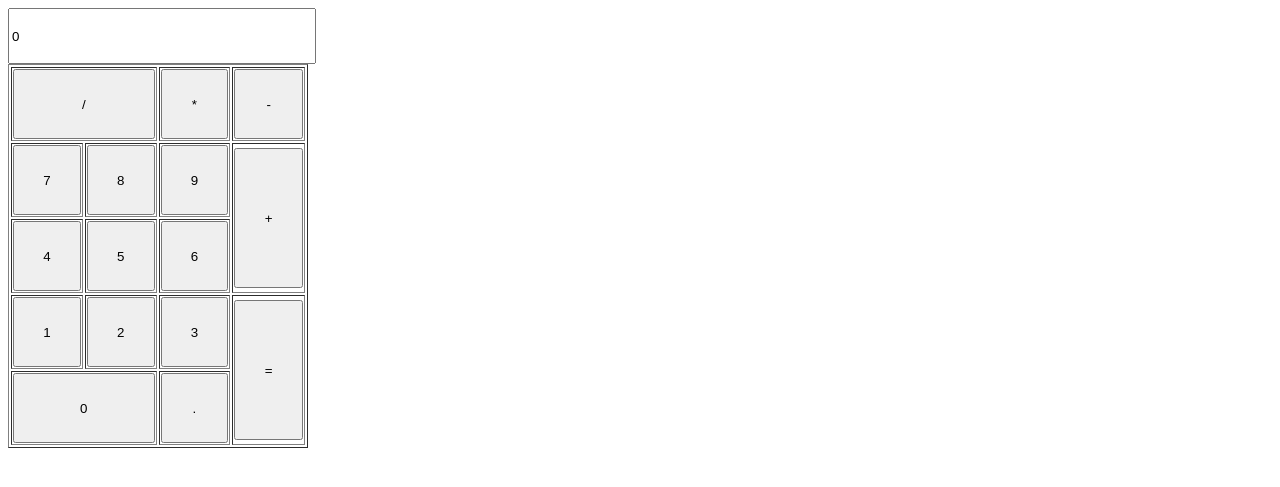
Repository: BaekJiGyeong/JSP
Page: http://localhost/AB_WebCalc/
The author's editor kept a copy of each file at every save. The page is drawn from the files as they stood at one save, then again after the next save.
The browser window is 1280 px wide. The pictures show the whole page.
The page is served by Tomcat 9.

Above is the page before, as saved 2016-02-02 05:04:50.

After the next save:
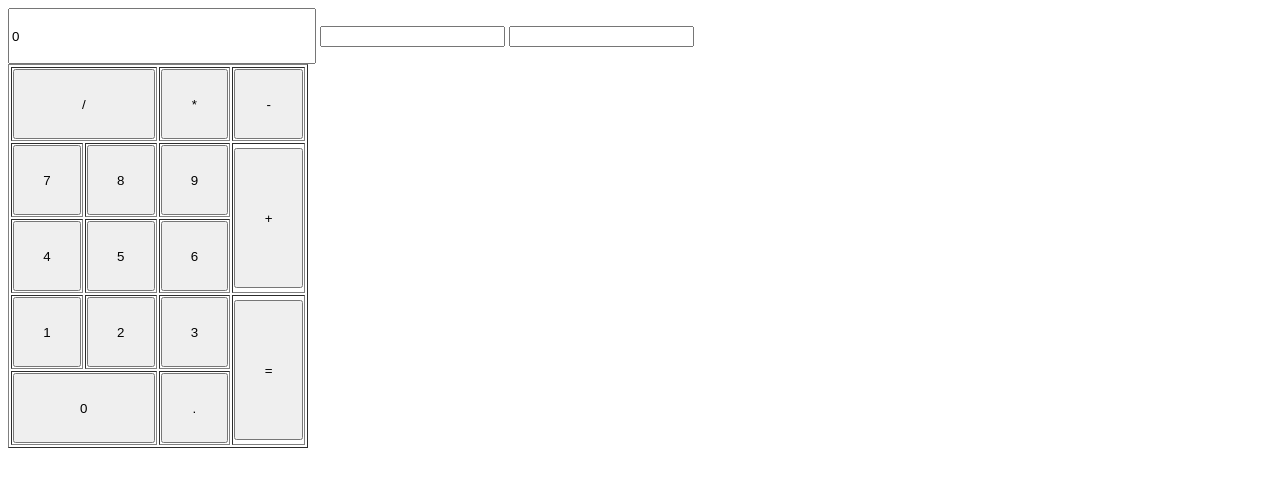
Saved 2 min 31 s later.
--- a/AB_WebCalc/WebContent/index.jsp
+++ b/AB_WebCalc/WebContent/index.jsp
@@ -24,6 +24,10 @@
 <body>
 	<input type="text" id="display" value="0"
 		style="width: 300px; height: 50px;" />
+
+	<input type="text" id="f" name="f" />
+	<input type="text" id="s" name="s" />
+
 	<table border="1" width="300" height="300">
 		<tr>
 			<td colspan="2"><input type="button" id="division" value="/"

===

Brief |
If the word "input" is on a line above, return that line.

Solution to this task |
 	<input type="text" id="display" value="0"
+	<input type="text" id="f" name="f" />
+	<input type="text" id="s" name="s" />
 			<td colspan="2"><input type="button" id="division" value="/"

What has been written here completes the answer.